Read together and considered in the light of the Legislature's declarations, these three cited statutes impose a comprehensive obligation on the Association to fund the cost of investigating the servicing carriers' alleged misfeasance and of litigating to compel them to repay the resulting losses and overcharges. The funding language of the plan amendment to which appellants object is admittedly imprecise, but it surely does not, as appellants contend, limit the Association's authority or obligation to defraying statutory "costs" as defined by N.J.S.A. 22A:2-8. The language of the funding provisions of the plan amendment can fairly be read as imposing an obligation on the Association which is no greater than that authorized by the cited statutes. Whether the amounts which the commissioner may demand as reimbursement for expenses will comply with the statutes cannot be determined until the demands are made. On the basis of the present record, however, we hold that appellants have not sustained their burden of demonstrating that the funding provisions of the plan amendment are void on their face.*fn6

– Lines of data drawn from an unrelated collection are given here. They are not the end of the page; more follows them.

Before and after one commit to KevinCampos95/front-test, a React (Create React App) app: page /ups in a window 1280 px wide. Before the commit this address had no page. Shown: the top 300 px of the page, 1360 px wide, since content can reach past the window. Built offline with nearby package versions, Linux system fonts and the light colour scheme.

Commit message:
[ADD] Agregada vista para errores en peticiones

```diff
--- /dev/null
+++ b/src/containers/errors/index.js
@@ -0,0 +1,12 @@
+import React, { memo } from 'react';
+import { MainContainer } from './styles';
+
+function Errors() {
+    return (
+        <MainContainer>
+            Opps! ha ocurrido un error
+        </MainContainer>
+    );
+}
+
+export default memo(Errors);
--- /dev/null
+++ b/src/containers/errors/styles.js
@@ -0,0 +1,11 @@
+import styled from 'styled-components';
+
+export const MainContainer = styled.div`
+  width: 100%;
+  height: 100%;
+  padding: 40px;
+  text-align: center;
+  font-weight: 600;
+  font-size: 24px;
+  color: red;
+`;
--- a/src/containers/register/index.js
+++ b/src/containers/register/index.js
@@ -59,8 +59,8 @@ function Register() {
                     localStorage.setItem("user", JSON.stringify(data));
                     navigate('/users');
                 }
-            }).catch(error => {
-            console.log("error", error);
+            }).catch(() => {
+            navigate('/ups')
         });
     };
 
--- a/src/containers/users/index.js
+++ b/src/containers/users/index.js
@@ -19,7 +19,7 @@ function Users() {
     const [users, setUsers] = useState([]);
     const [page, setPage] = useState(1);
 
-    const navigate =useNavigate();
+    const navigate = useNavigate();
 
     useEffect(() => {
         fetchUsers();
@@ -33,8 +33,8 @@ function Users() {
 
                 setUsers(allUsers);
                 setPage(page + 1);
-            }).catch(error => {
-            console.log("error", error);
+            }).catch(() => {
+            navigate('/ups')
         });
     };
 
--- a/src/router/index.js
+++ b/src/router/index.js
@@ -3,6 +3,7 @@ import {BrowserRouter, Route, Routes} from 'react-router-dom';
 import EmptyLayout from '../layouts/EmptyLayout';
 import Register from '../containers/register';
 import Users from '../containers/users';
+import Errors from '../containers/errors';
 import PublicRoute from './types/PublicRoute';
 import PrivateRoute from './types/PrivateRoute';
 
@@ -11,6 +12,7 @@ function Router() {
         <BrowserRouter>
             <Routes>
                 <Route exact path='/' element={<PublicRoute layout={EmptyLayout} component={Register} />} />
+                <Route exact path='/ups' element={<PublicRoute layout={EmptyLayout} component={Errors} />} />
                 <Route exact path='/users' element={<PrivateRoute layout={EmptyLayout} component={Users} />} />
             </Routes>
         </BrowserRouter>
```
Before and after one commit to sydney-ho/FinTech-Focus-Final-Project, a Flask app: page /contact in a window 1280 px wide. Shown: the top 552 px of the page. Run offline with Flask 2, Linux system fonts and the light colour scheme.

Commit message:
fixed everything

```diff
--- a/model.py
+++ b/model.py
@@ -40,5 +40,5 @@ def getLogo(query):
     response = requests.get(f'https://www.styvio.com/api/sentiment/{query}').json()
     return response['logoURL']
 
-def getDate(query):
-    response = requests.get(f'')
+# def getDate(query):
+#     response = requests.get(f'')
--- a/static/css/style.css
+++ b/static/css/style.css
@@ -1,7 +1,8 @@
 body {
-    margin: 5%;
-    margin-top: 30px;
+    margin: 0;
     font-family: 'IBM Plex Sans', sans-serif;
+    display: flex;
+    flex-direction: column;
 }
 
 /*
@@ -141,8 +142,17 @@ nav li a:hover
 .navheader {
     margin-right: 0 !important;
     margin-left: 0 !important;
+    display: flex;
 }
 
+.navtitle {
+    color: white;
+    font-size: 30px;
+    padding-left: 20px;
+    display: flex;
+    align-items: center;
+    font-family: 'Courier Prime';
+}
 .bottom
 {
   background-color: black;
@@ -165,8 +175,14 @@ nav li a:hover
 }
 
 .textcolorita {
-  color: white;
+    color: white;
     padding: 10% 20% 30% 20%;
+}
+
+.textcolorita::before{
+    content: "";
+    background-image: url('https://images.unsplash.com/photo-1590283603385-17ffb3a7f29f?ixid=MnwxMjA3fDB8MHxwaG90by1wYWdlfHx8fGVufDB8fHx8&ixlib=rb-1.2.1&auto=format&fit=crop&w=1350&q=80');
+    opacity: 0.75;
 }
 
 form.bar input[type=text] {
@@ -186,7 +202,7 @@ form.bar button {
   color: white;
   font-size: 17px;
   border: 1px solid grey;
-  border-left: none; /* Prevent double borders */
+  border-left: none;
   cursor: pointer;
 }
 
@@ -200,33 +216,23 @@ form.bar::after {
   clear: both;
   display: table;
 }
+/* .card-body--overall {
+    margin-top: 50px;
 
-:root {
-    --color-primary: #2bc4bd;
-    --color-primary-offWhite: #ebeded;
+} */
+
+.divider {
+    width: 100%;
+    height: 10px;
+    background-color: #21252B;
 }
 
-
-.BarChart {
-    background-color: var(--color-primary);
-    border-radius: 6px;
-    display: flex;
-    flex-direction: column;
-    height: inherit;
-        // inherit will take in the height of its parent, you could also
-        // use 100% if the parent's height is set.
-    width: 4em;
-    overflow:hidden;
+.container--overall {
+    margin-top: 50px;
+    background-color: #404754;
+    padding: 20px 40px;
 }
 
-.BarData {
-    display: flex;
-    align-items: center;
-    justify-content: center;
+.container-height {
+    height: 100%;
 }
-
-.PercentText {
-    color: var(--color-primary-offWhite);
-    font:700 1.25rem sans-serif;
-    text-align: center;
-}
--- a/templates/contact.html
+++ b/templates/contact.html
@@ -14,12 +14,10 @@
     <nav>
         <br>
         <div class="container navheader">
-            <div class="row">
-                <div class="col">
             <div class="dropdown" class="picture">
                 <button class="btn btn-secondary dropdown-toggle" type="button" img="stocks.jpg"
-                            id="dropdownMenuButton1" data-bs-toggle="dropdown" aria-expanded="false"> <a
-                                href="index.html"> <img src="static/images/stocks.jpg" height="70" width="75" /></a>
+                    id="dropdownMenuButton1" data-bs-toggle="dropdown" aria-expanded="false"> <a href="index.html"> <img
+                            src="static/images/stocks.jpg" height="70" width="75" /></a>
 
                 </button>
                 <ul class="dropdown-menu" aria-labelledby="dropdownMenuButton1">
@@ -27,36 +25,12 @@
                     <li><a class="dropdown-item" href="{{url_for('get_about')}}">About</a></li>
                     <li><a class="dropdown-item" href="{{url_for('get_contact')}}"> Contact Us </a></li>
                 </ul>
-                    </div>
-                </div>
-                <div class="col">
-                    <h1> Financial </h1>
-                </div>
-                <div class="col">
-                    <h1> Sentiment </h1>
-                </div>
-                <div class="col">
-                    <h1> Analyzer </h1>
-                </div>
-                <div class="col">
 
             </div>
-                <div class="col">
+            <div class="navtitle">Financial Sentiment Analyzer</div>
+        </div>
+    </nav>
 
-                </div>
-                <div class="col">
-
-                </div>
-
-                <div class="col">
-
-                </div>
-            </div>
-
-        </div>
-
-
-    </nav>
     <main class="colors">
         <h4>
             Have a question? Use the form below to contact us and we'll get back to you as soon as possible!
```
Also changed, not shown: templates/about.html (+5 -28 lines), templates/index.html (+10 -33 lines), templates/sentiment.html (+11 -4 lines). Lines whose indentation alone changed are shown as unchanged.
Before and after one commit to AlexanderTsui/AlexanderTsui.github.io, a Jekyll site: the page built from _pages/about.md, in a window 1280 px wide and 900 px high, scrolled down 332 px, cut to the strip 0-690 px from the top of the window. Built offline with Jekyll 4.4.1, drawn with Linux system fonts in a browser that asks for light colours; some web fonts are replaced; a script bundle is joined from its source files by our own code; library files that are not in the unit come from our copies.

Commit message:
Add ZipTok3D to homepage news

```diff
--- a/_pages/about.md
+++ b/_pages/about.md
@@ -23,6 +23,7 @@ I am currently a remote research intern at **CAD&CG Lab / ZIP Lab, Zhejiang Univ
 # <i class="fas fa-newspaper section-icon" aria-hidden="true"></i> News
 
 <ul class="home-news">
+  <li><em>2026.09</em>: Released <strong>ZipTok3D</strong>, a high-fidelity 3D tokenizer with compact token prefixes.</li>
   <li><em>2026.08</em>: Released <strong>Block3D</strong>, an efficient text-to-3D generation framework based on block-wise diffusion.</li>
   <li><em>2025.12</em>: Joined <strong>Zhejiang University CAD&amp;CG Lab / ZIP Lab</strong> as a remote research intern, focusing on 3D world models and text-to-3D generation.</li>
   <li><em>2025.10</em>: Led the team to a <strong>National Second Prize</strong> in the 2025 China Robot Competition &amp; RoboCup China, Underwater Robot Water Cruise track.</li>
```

The appellants' challenges to the April 19, 1990 amendment to the Association's plan and to the March 20, 1991 trustee's plan are rejected, and the commissioner's actions with respect to the plan amendment and the trustee's plan are affirmed.